So last week’s Zaturdays was a short and relatively pointless reflection on political correctness or the lack thereof in skateboarding. I’m not PC, but as someone who’s thin skinned, sensitive, and insecure I don’t love being offended any more than the next guy so I generally try to steer clear of bumming people out for no reason. I feel like people work better when they’re met with approval and support, and the more you stir the pot the more hate and disapproval you attract.
I want to feel how Rudy felt at this moment all the time.
But even when you don’t stir the pot you can attract hate. I know from experience. But when it comes to social media I tend to follow the lead of celebrities who don’t look at reviews of their movies or the attention they get in gossip magazines. The few times I’ve read the comments on the SPoT Life shows that Schaefer and I host on RIDE Channel I’ve quickly gotten a dose of what has lead the celebrities to disengage. Not saying we’re celebrities, but hey, I’ve learned from one hater that my nose looks like Michael Jackson’s. Other comments have called for Schaefer and me to be fired from the job of hosting the show because we “don’t skate.” As if we auditioned for positions as skater guy hosts at Universal Studios. A lot of you also don’t like us because we’re too old, too into high fives, and cause you a certain level of secondhand embarrassment. The problem with having been exposed to these opinions is that they do nothing in the way of making me any better at what I’m doing. Instead they just make me feel like a weird old high fiving phony.
There I go again, high fiving, not skating, and looking like an old Michael Jackson.
But when the comments started pouring in to the @SPoTTampa Insta post about my PC column last week I couldn’t help but read a few of them to see what the consensus was. Were people stoked? Bummed? Or indifferent.
89 comments…on an article that only one person actually read.
Here I have to hand it to you a lot of you who left comments, because what transpired for the most part was a good-natured debate on the place of political correctness in skateboarding. “P.C. Takes our freedom from us.” commented @alan_hamby. The fact that the title and the caption made it seem like I might actually be weighing in on the side of being PC added fuel to some of the commenters’ fires. “nobody cares what’s politically correct” said @sadpapaya. And then there were the more enlightening comments from @mrfber who said simply, “gay” and @ryzevelli who went with “Hella gay,” and finally @isaac.hernandez98 who took it a step further with “Gay af.”

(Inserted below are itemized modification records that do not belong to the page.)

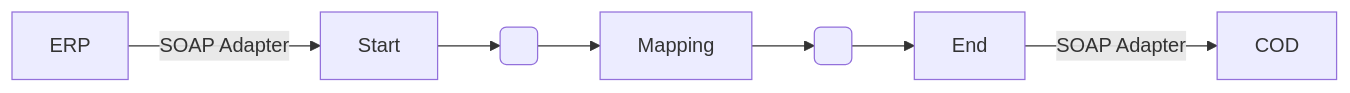
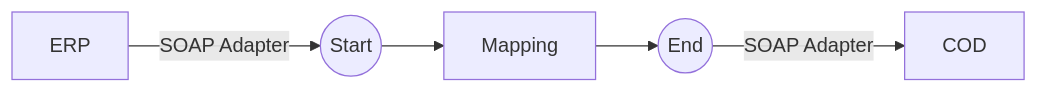
One commit to Avvale-IA-CICD/AvvaleCPI changed the diagram in REPSOL - Demo IA Docs/Check_Connectivity_from_SAP_Business_Suite_-_REPSOL/1.0.4/readme.md. Above: the diagram before and after it, drawn with Mermaid. The commit also changed other lines of this file, not shown here.

````diff
--- a/REPSOL - Demo IA Docs/Check_Connectivity_from_SAP_Business_Suite_-_REPSOL/1.0.4/readme.md
+++ b/REPSOL - Demo IA Docs/Check_Connectivity_from_SAP_Business_Suite_-_REPSOL/1.0.4/readme.md
@@ -4,13 +4,13 @@
 ```mermaid
 graph LR
     ERP[ERP]
     COD[COD]
-    StartEvent_1[Start]
+    StartEvent_1((Start))
     CallActivity_1[Mapping]
-    EndEvent_1[End]
+    EndEvent_1((End))
 
     ERP -- SOAP Adapter --> StartEvent_1
-    StartEvent_1 --> SequenceFlow_1( ) --> CallActivity_1
-    CallActivity_1 --> SequenceFlow_2( ) --> EndEvent_1
+    StartEvent_1 --> CallActivity_1
+    CallActivity_1 --> EndEvent_1
     EndEvent_1 -- SOAP Adapter --> COD
 ```
````
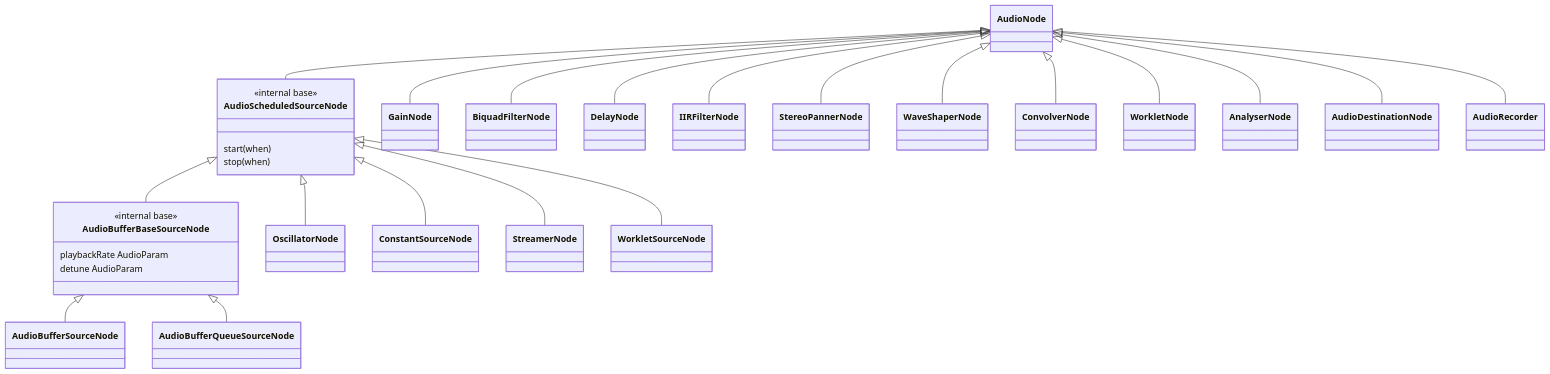
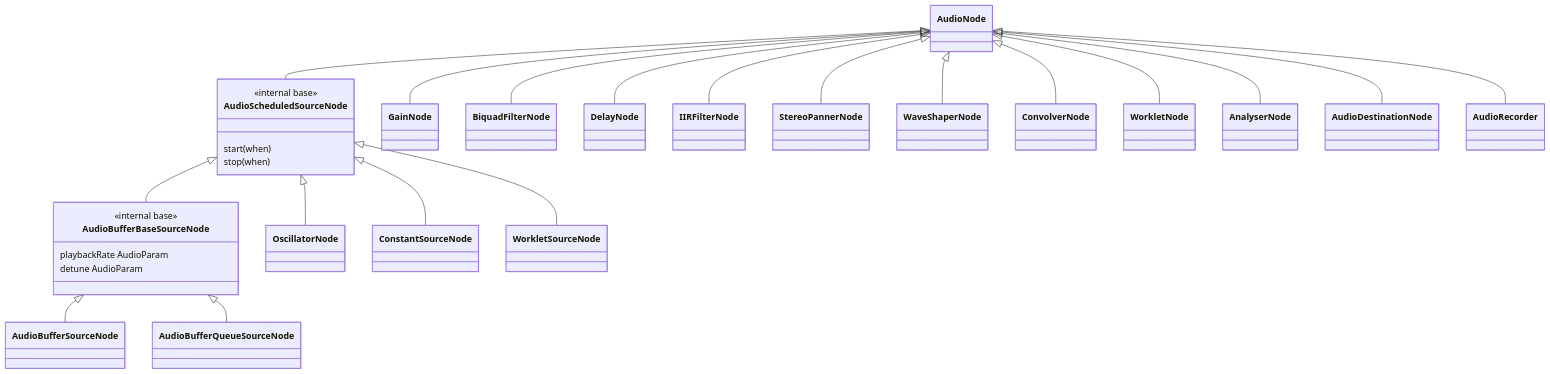
One commit to software-mansion/react-native-audio-api changed the diagram in .claude/skills/audio-nodes/SKILL.md. Above: the diagram before and after it, drawn with Mermaid. The commit also changed other lines of this file and 26 other files, not shown here.

Commit message:
chore: remove streamer node

````diff
--- a/.claude/skills/audio-nodes/SKILL.md
+++ b/.claude/skills/audio-nodes/SKILL.md
@@ -97,37 +96,36 @@
 ```mermaid
 classDiagram
   direction TD
 
   class AudioScheduledSourceNode {
     <<internal base>>
     start(when)
     stop(when)
   }
   class AudioBufferBaseSourceNode {
     <<internal base>>
     playbackRate AudioParam
     detune AudioParam
   }
 
   AudioNode <|-- AudioScheduledSourceNode
   AudioNode <|-- GainNode
   AudioNode <|-- BiquadFilterNode
   AudioNode <|-- DelayNode
   AudioNode <|-- IIRFilterNode
   AudioNode <|-- StereoPannerNode
   AudioNode <|-- WaveShaperNode
   AudioNode <|-- ConvolverNode
   AudioNode <|-- WorkletNode
   AudioNode <|-- AnalyserNode
   AudioNode <|-- AudioDestinationNode
   AudioNode <|-- AudioRecorder
 
   AudioScheduledSourceNode <|-- AudioBufferBaseSourceNode
   AudioScheduledSourceNode <|-- OscillatorNode
   AudioScheduledSourceNode <|-- ConstantSourceNode
-  AudioScheduledSourceNode <|-- StreamerNode
   AudioScheduledSourceNode <|-- WorkletSourceNode
 
   AudioBufferBaseSourceNode <|-- AudioBufferSourceNode
   AudioBufferBaseSourceNode <|-- AudioBufferQueueSourceNode
 ```
````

Just a small sampling of comments. You be the judge.
I could tell that 99% of the people commenting didn’t actually even read the article referred to in the post. That said, one comment which later disappeared said: “I just read it…it sucked. What’s the point?”
Later that day, out of all of the comments posted, that one stuck in my head. I was left wondering “What WAS the point?” And did it really suck?
Fine, I guess it did suck. Probably due to the lack of a discernable point. But the larger question is this: Does anything have a point? I’m sort of big picture type; I hate small talk, petty disputes, etc. One of my fall back positions on the importance or lack thereof regarding anything in the world, or universe for that matter, is that in 5 billion years the sun will burn out, leaving Earth to its destiny as an ice covered and lifeless ball of trash floating in the vastness of space for all eternity. So in that sense, nothing in the world matters, or at least won’t. Eventually. Maybe the point is to get us to think about something for a minute, no matter how useless it might be, before scrolling on to the next Instagram post, and the one after that, and the one after that.
Yes, Hater Nation is a place on Earth, but give it some time and it’ll freeze over.